posted on 24.11.2022, 11:40 authored by José Ignacio García-Plazaola, Miren Irati Arzac, Laura Brazales, Javier Fernández, José Manuel Laza, José Luis Vilas, Marina López-Pozo, Alicia V. Perera-Castro, Beatriz Fernández-Marín

Antarctic macroalgal communities of the upper intertidal zone are particularly poor compared with other coastal regions. Exposure to desiccation and freezing combined with the abrasive effect of ice threatens the life of sessile organisms. One of the few species able to colonize this environment is the rhodophyte Pyropia endiviifolia. It belongs to the Bangiales, one of the oldest extant clades of photosynthetic eukaryotes, which has occurred for more than one billion years with basically the same morphological structure. Considering that the extent of Antarctic glaciation is a geologically recent event, we hypothesized that pre-adaptations to desiccation in bangiophytes may have contributed to the success of P. endiviifolia in Antarctica. To test this, we compared its photosynthetic performance and tolerance to desiccation and freezing with those from a related intertidal species, the temperate Atlantic species Porphyra linearis. As evidenced by gas exchange and chlorophyll fluorescence, P. endiviifolia is more adapted to high irradiances than P. linearis. The former species was also more desiccation-tolerant, and showed a higher glass transition temperature. Both species did not differ in chlorophyll content per dry weight, and tolerance to −20°C, even though the ice-nucleation temperature was much higher in P. endiviifolia. Membrane integrity may depend on fatty acid composition in P. endiviifolia, while on enhanced tocopherol in P. linearis. Overall, both species show different strategies to deal with freezing temperatures: supercooling in P. linearis vs. freezing-tolerance in P. endiviifolia. This matches with the probability of being subjected to sub-zero temperatures in their natural environments (lower in the case of P. linearis). Surprisingly, the higher risk of dehydration in the natural habitat of P. linearis is not matched by a higher desiccation tolerance. This observation does not support the initial hypothesis of the study but suggests the opposite: the acclimation to a cold environment results in higher desiccation tolerance.

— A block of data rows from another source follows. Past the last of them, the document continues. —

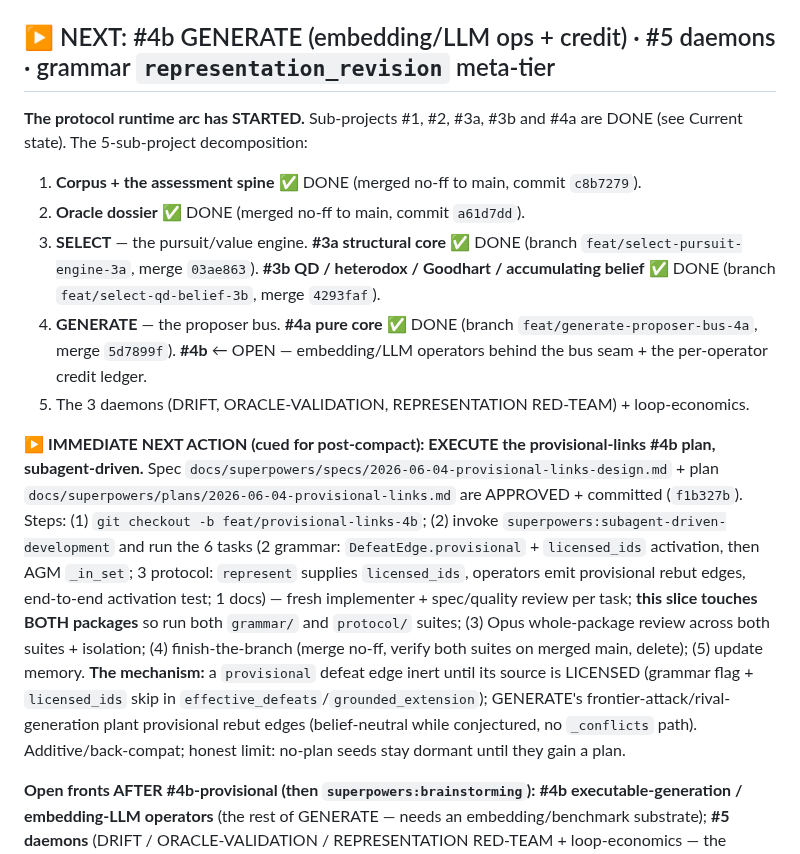
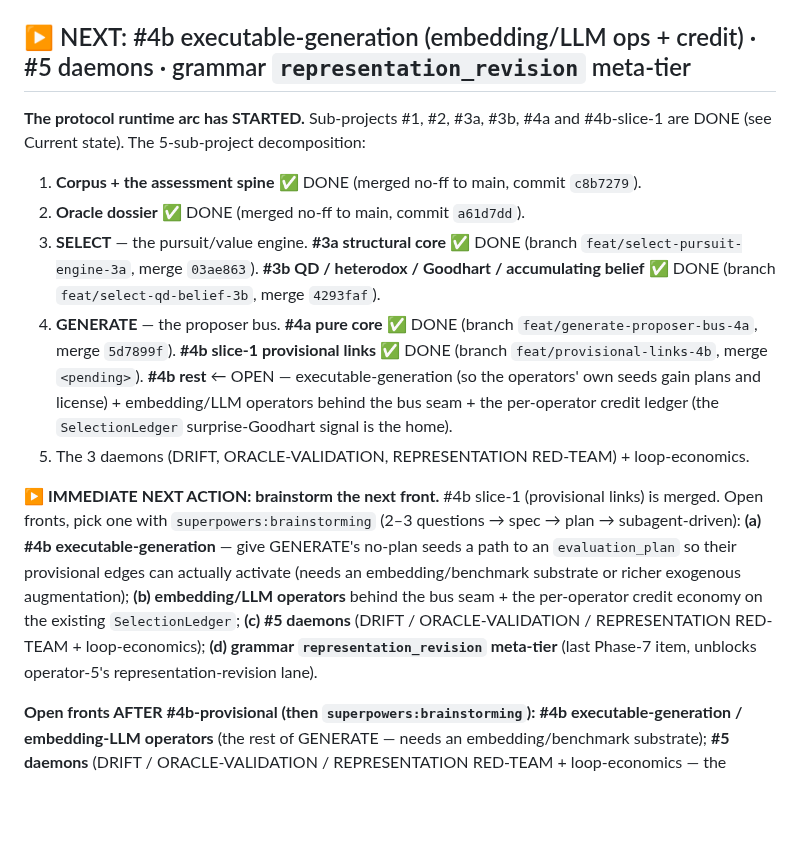
Before and after one commit to beldez01/polymer-claims, a Markdown page: docs/superpowers/CONTINUE.md, the part around one of its changes. Drawn GitHub-style; blank space fills up the shorter version.

```diff
--- a/docs/superpowers/CONTINUE.md
+++ b/docs/superpowers/CONTINUE.md
@@ -32,16 +34,16 @@ meta-tier) remains. **240 grammar tests, green; ruff clean; isolation holds.**
 - ✅ Phase 8 — **the evaluator** (`operations.py` IR + `evaluate.py` runtime). The compiler/runtime split made real: a typed compute-graph IR (`DataHandle`/`NodeRef`/`OperationNode` w/ unbound `oracle_ref` slot → `ComputeGraph` acyclic/unique/resolvable + topo + content_hash → `SatisfactionCriterion` → `EvaluationPlan`), wired as additive-optional `Claim.evaluation_plan`. Runtime: pure adapter-injected `evaluate()` (topo exec, typed-leaf wrap, 3-valued criterion, drift, dimension-equality check; NEVER raises on a node/wrap error) + the **air-gapped `verify()` gate** (≥2 DISTINCT adapter identities or `SelfLicensingError`; mints an L2 `Satisfaction` ONLY on cross-adapter agreement [value-within-tol + verdict] AND SATISFIED — closes the L2 loop, no self-licensing; never assembles Licensing/Status). Two deterministic reference adapters (`IdentityAdapter` sum/len vs `ReferenceAdapter` `statistics.fmean`) give a genuine two-implementation check. Scope fence held: NO real network/R/scipy adapters, NO oracle dossier (slot only), NO full UCUM (equality only), NO Licensing/Status assembly. Merge `<fill>`. Spec `specs/2026-06-02-evaluator-spec.md`, plan `plans/2026-06-02-evaluator.md`. **Open follow-up:** `_check_agreement` compares value+verdict, not `terminal.dimension` (safe today since dimension is driven by the shared `produces` spec — revisit when real adapters land).
 - ✅ Phase 6 — L4: AGM/TMS belief revision (`revision.py`). Belief-BASE AGM with `Cn` = L1 `entails`-neighborhood closure, inconsistency = `incompatible_with`. **Partial** entrenchment from StrengthVector (severity, evidence_against_null) + Status tier (`INCOMPARABLE` first-class). `restore_consistency` = Hansson consolidation: entrenchment-guided incision, robust/underdetermined spread + conservative consistent core (the locus of partial-entrenchment ambiguity). `expand`/`contract`/`revise` (Levi identity, success-privileged). **Edge hygiene**: every retracting op drops authored defeat edges incident to a retracted claim (no zombie-attack via grounded_extension's endpoint injection). Status recompute reuses Phase-5 `grounded_extension`. AGM postulates (success/inclusion/vacuity/consistency/extensionality) tested; base-contraction non-recovery documented, not faked. Merge `55096fd`. Spec `specs/2026-06-01-L4-revision-spec.md`, plan `plans/2026-06-01-L4-revision.md`.
 
-## ▶ NEXT: #4b GENERATE (embedding/LLM ops + credit) · #5 daemons · grammar `representation_revision` meta-tier
+## ▶ NEXT: #4b executable-generation (embedding/LLM ops + credit) · #5 daemons · grammar `representation_revision` meta-tier
 
-**The protocol runtime arc has STARTED.** Sub-projects #1, #2, #3a, #3b and #4a are DONE (see Current state). The 5-sub-project decomposition:
+**The protocol runtime arc has STARTED.** Sub-projects #1, #2, #3a, #3b, #4a and #4b-slice-1 are DONE (see Current state). The 5-sub-project decomposition:
 1. **Corpus + the assessment spine** ✅ DONE (merged no-ff to main, commit `c8b7279`).
 2. **Oracle dossier** ✅ DONE (merged no-ff to main, commit `a61d7dd`).
 3. **SELECT** — the pursuit/value engine. **#3a structural core** ✅ DONE (branch `feat/select-pursuit-engine-3a`, merge `03ae863`). **#3b QD / heterodox / Goodhart / accumulating belief** ✅ DONE (branch `feat/select-qd-belief-3b`, merge `4293faf`).
-4. **GENERATE** — the proposer bus. **#4a pure core** ✅ DONE (branch `feat/generate-proposer-bus-4a`, merge `5d7899f`). **#4b** ← OPEN — embedding/LLM operators behind the bus seam + the per-operator credit ledger.
+4. **GENERATE** — the proposer bus. **#4a pure core** ✅ DONE (branch `feat/generate-proposer-bus-4a`, merge `5d7899f`). **#4b slice-1 provisional links** ✅ DONE (branch `feat/provisional-links-4b`, merge `<pending>`). **#4b rest** ← OPEN — executable-generation (so the operators' own seeds gain plans and license) + embedding/LLM operators behind the bus seam + the per-operator credit ledger (the `SelectionLedger` surprise-Goodhart signal is the home).
 5. The 3 daemons (DRIFT, ORACLE-VALIDATION, REPRESENTATION RED-TEAM) + loop-economics.
 
-**▶ IMMEDIATE NEXT ACTION (cued for post-compact): EXECUTE the provisional-links #4b plan, subagent-driven.** Spec `docs/superpowers/specs/2026-06-04-provisional-links-design.md` + plan `docs/superpowers/plans/2026-06-04-provisional-links.md` are APPROVED + committed (`f1b327b`). Steps: (1) `git checkout -b feat/provisional-links-4b`; (2) invoke `superpowers:subagent-driven-development` and run the 6 tasks (2 grammar: `DefeatEdge.provisional` + `licensed_ids` activation, then AGM `_in_set`; 3 protocol: `represent` supplies `licensed_ids`, operators emit provisional rebut edges, end-to-end activation test; 1 docs) — fresh implementer + spec/quality review per task; **this slice touches BOTH packages** so run both `grammar/` and `protocol/` suites; (3) Opus whole-package review across both suites + isolation; (4) finish-the-branch (merge no-ff, verify both suites on merged main, delete); (5) update memory. **The mechanism:** a `provisional` defeat edge inert until its source is LICENSED (grammar flag + `licensed_ids` skip in `effective_defeats`/`grounded_extension`); GENERATE's frontier-attack/rival-generation plant provisional rebut edges (belief-neutral while conjectured, no `_conflicts` path). Additive/back-compat; honest limit: no-plan seeds stay dormant until they gain a plan.
+**▶ IMMEDIATE NEXT ACTION: brainstorm the next front.** #4b slice-1 (provisional links) is merged. Open fronts, pick one with `superpowers:brainstorming` (2–3 questions → spec → plan → subagent-driven): **(a) #4b executable-generation** — give GENERATE's no-plan seeds a path to an `evaluation_plan` so their provisional edges can actually activate (needs an embedding/benchmark substrate or richer exogenous augmentation); **(b) embedding/LLM operators** behind the bus seam + the per-operator credit economy on the existing `SelectionLedger`; **(c) #5 daemons** (DRIFT / ORACLE-VALIDATION / REPRESENTATION RED-TEAM + loop-economics); **(d) grammar `representation_revision` meta-tier** (last Phase-7 item, unblocks operator-5's representation-revision lane).
 
 **Open fronts AFTER #4b-provisional (then `superpowers:brainstorming`):** **#4b executable-generation / embedding-LLM operators** (the rest of GENERATE — needs an embedding/benchmark substrate); **#5 daemons** (DRIFT / ORACLE-VALIDATION / REPRESENTATION RED-TEAM + loop-economics — the `SelectionLedger` surprise-Goodhart signal gives them a home); **grammar `representation_revision` meta-tier** (last Phase-7 item; unblocks operator-5's representation-revision lane). Plus the audit's latent finding **F2** (oracle cap `meet`s the reverse-polarity `uncertainty` axis the wrong way — unreachable today, fix if oracle-capped claims ever re-enter SELECT).
 Keep spine invariants whichever is chosen: pure/deterministic, one-way isolation, Corpus at 4 collections, no LLM/embeddings in the core. SELECT scoping note (now #3a-historical): `docs/superpowers/specs/2026-06-03-select-scoping-notes.md`.
```
Also changed, not shown: other parts of docs/superpowers/CONTINUE.md (+2 -0 lines), README.md (+15 -8 lines).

Porphyra linearis and Pyropia endiviifolia are remarkably tolerant to desiccation and freezing.● Antarctic P. endiviifolia is remarkably tolerant to desiccation and freezing.● Mechanisms of freezing tolerance could induce a higher tolerance to desiccation.


This research was funded through the following projects: CTM2014-53902-C2-2-P, CTM2014-53902-C2-1-P and PGC2018-093824-B-C44 funded by MCIN/AEI/ 10.13039/501100011033 and by ‘ERDF A way of making Europe’, and by UPV/EHU IT-1018-16 and IT1648-22 funded by the Basque Government.